JASON BEAUBIEN, BYLINE: Noel Butler and his wife Trish used to run the Nura Gunya Aboriginal culture and education camp deep in a forest in New South Wales. But last week, an inferno swept through their canyon.
NOEL BUTLER: Up in front of us across there, that's what's left of our house. That was a two-story A-frame house, which I built.
BEAUBIEN: The inferno torched the camp, their house and the surrounding woods for miles.
N BUTLER: And what you can see now is nothing - not a single thing left. It's all absolutely, completely destroyed.
BEAUBIEN: The ground is now covered in powdery ash. Every tree trunk is charred black. Some of them still smolder. There's not a single green leaf left anywhere. So Butler is putting out hay for the kangaroos and chicken feed for the wallabies.
N BUTLER: Wallabies are like long-legged goats. They'll eat anything.
BEAUBIEN: Butler has also been burying kangaroos and wallabies that were killed in the blaze. But he's seen one large grey kangaroo still alive and the tracks of some wallabies. A few birds have returned. Butler and his wife used this place to hold camps and workshops on Aboriginal culture. They had a program for troubled Indigenous youth. School groups would come to learn about native art, history and food. Fire was a key issue they'd teach about.
N BUTLER: Fire in this place is our friend. Fire has been used to maintain, to look after this whole continent forever.
BEAUBIEN: Native peoples used what they called cool burns, low-intensity fires intended to balance the various plants and trees growing in an area.
N BUTLER: How we maintain that balance is through fire, by not letting any one thing dominate something else.
BEAUBIEN: The eucalyptus shouldn't be allowed to overrun all the other trees. If one shrub starts to take over a grassland, it should get burned back. Aboriginal people have generations of knowledge about managing the landscape on this continent, Butler says. But they're ignored by public officials who rely on massive back burns.
This week, the New South Wales Rural Fire Service commissioner defended the large-scale controlled burns firefighters have been using. There's been a torrent of criticism over the blazes. The clearly frustrated commissioner declared the burns are necessary to try to cut back the amount of fuel available for the next blaze.
But Butler says there's clearly a problem. Fires have been burning since October all across Australia, and officials say they could continue to burn for months.
N BUTLER: The place is heading for destruction. Nobody can deny. Nobody can say this is just - yeah, this is normal. It isn't.
BEAUBIEN: Australia had its hottest and driest year on record in 2019. Butler puts the blame squarely on humans by, in his words, not respecting Mother Earth, mismanaging the land and continuing to burn fossil fuels.

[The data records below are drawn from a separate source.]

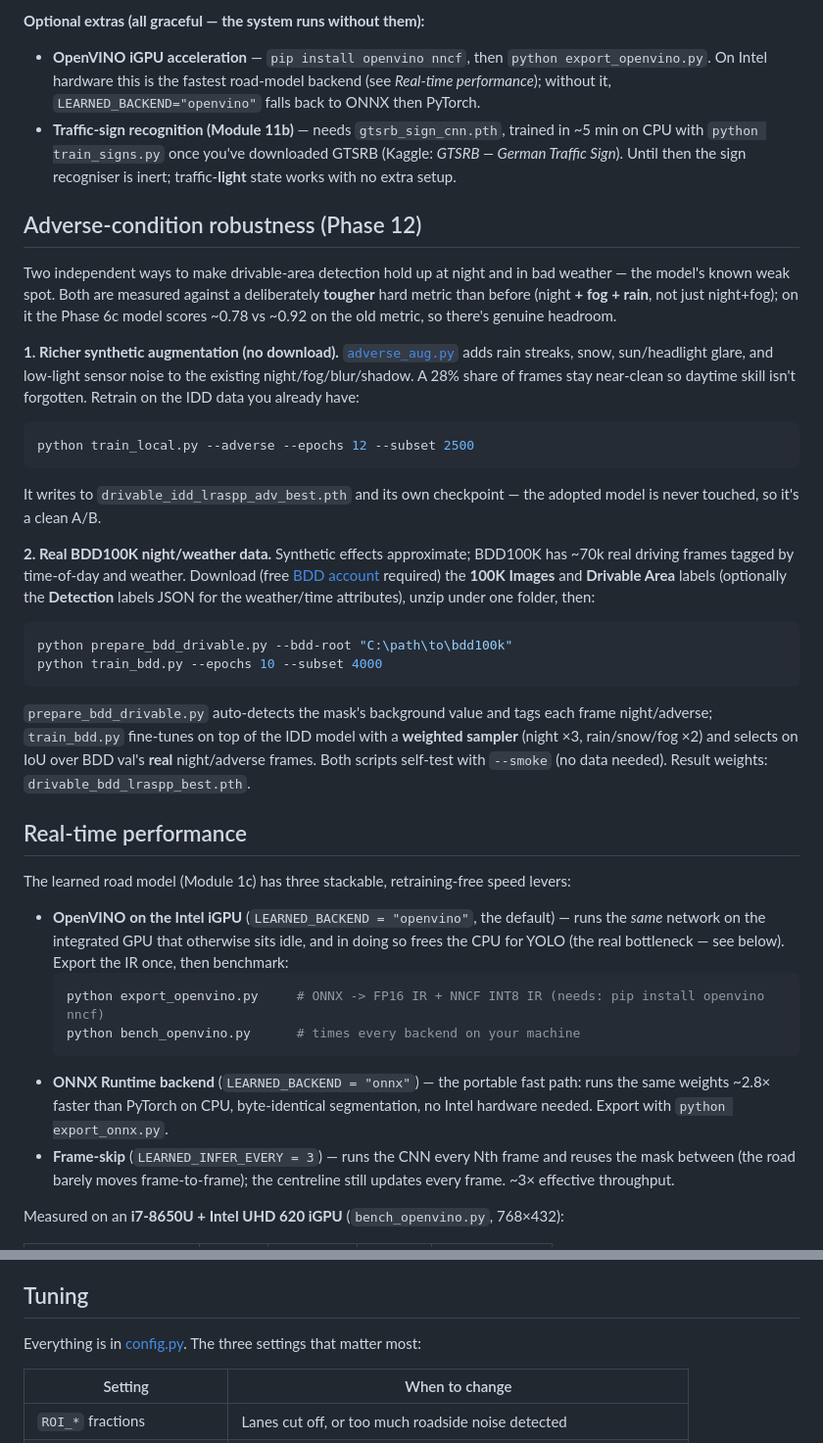
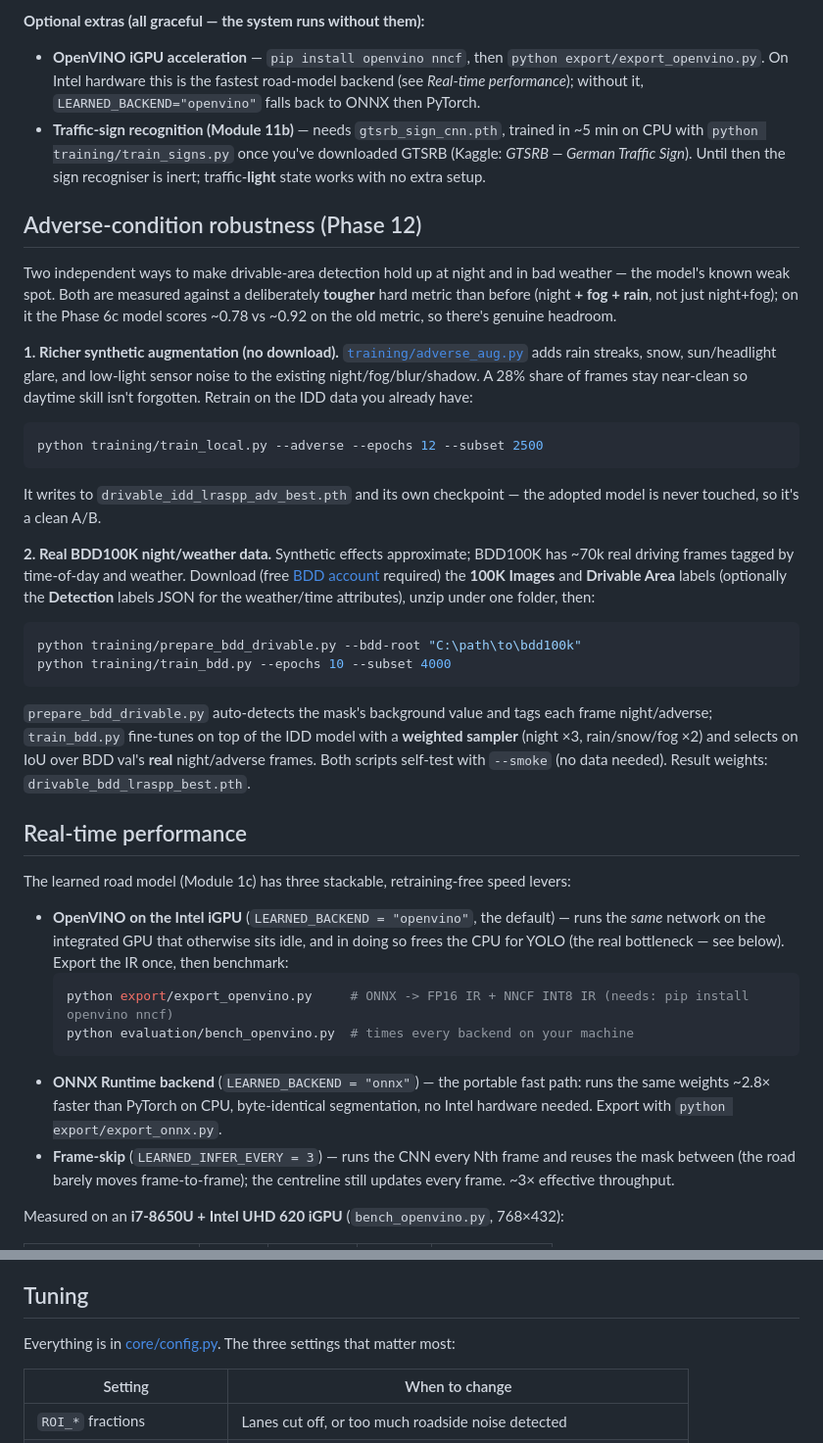
Before and after one commit to krishna2077-s/adas-vision, a Markdown page: README.md, 2 parts joined by grey strips. Shown at 98% size. Drawn GitHub-style.

````diff
--- a/README.md
+++ b/README.md
@@ -184,16 +222,16 @@ This pulls in OpenCV, NumPy, Ultralytics (which brings a CPU build of PyTorch fo
 
 **Optional extras (all graceful — the system runs without them):**
-- **OpenVINO iGPU acceleration** — `pip install openvino nncf`, then `python export_openvino.py`. On Intel hardware this is the fastest road-model backend (see *Real-time performance*); without it, `LEARNED_BACKEND="openvino"` falls back to ONNX then PyTorch.
-- **Traffic-sign recognition (Module 11b)** — needs `gtsrb_sign_cnn.pth`, trained in ~5 min on CPU with `python train_signs.py` once you've downloaded GTSRB (Kaggle: *GTSRB — German Traffic Sign*). Until then the sign recogniser is inert; traffic-**light** state works with no extra setup.
+- **OpenVINO iGPU acceleration** — `pip install openvino nncf`, then `python export/export_openvino.py`. On Intel hardware this is the fastest road-model backend (see *Real-time performance*); without it, `LEARNED_BACKEND="openvino"` falls back to ONNX then PyTorch.
+- **Traffic-sign recognition (Module 11b)** — needs `gtsrb_sign_cnn.pth`, trained in ~5 min on CPU with `python training/train_signs.py` once you've downloaded GTSRB (Kaggle: *GTSRB — German Traffic Sign*). Until then the sign recogniser is inert; traffic-**light** state works with no extra setup.
 
 ## Adverse-condition robustness (Phase 12)
 
 Two independent ways to make drivable-area detection hold up at night and in bad weather — the model's known weak spot. Both are measured against a deliberately **tougher** hard metric than before (night **+ fog + rain**, not just night+fog); on it the Phase 6c model scores ~0.78 vs ~0.92 on the old metric, so there's genuine headroom.
 
-**1. Richer synthetic augmentation (no download).** [`adverse_aug.py`](adverse_aug.py) adds rain streaks, snow, sun/headlight glare, and low-light sensor noise to the existing night/fog/blur/shadow. A 28% share of frames stay near-clean so daytime skill isn't forgotten. Retrain on the IDD data you already have:
+**1. Richer synthetic augmentation (no download).** [`training/adverse_aug.py`](training/adverse_aug.py) adds rain streaks, snow, sun/headlight glare, and low-light sensor noise to the existing night/fog/blur/shadow. A 28% share of frames stay near-clean so daytime skill isn't forgotten. Retrain on the IDD data you already have:
 
 ```bash
-python train_local.py --adverse --epochs 12 --subset 2500
+python training/train_local.py --adverse --epochs 12 --subset 2500
 ```
 
 It writes to `drivable_idd_lraspp_adv_best.pth` and its own checkpoint — the adopted model is never touched, so it's a clean A/B.
@@ -201,8 +239,8 @@ It writes to `drivable_idd_lraspp_adv_best.pth` and its own checkpoint — the a
 **2. Real BDD100K night/weather data.** Synthetic effects approximate; BDD100K has ~70k real driving frames tagged by time-of-day and weather. Download (free [BDD account](https://bdd-data.berkeley.edu) required) the **100K Images** and **Drivable Area** labels (optionally the **Detection** labels JSON for the weather/time attributes), unzip under one folder, then:
 
 ```bash
-python prepare_bdd_drivable.py --bdd-root "C:\path\to\bdd100k"
-python train_bdd.py --epochs 10 --subset 4000
+python training/prepare_bdd_drivable.py --bdd-root "C:\path\to\bdd100k"
+python training/train_bdd.py --epochs 10 --subset 4000
 ```
 
 `prepare_bdd_drivable.py` auto-detects the mask's background value and tags each frame night/adverse; `train_bdd.py` fine-tunes on top of the IDD model with a **weighted sampler** (night ×3, rain/snow/fog ×2) and selects on IoU over BDD val's **real** night/adverse frames. Both scripts self-test with `--smoke` (no data needed). Result weights: `drivable_bdd_lraspp_best.pth`.
@@ -213,10 +251,10 @@ The learned road model (Module 1c) has three stackable, retraining-free speed le
 
 - **OpenVINO on the Intel iGPU** (`LEARNED_BACKEND = "openvino"`, the default) — runs the *same* network on the integrated GPU that otherwise sits idle, and in doing so frees the CPU for YOLO (the real bottleneck — see below). Export the IR once, then benchmark:
   ```bash
-  python export_openvino.py     # ONNX -> FP16 IR + NNCF INT8 IR (needs: pip install openvino nncf)
-  python bench_openvino.py      # times every backend on your machine
+  python export/export_openvino.py     # ONNX -> FP16 IR + NNCF INT8 IR (needs: pip install openvino nncf)
+  python evaluation/bench_openvino.py  # times every backend on your machine
   ```
-- **ONNX Runtime backend** (`LEARNED_BACKEND = "onnx"`) — the portable fast path: runs the same weights ~2.8× faster than PyTorch on CPU, byte-identical segmentation, no Intel hardware needed. Export with `python export_onnx.py`.
+- **ONNX Runtime backend** (`LEARNED_BACKEND = "onnx"`) — the portable fast path: runs the same weights ~2.8× faster than PyTorch on CPU, byte-identical segmentation, no Intel hardware needed. Export with `python export/export_onnx.py`.
 - **Frame-skip** (`LEARNED_INFER_EVERY = 3`) — runs the CNN every Nth frame and reuses the mask between (the road barely moves frame-to-frame); the centreline still updates every frame. ~3× effective throughput.
 
 Measured on an **i7-8650U + Intel UHD 620 iGPU** (`bench_openvino.py`, 768×432):
@@ -337,7 +381,7 @@ Controls while running:
 
 ## Tuning
 
-Everything is in [config.py](config.py). The three settings that matter most:
+Everything is in [core/config.py](core/config.py). The three settings that matter most:
 
 | Setting | When to change |
 |---|---|
````
Also changed, not shown: other parts of README.md (+91 -47 lines).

N BUTLER: I think this is a wake-up call not only for Australia but for the rest of the world. You cannot just destroy the land. You cannot destroy what keeps you alive.
BEAUBIEN: Butler's father told him a long time ago, he says, that the white man may have to destroy himself in order to save himself. And Butler is worried that now that may be coming true.
Jason Beaubien, NPR News, New South Wales, Australia.
(SOUNDBITE OF STANLEY COWELL'S "TRAVELIN' MAN") Transcript provided by NPR, Copyright NPR.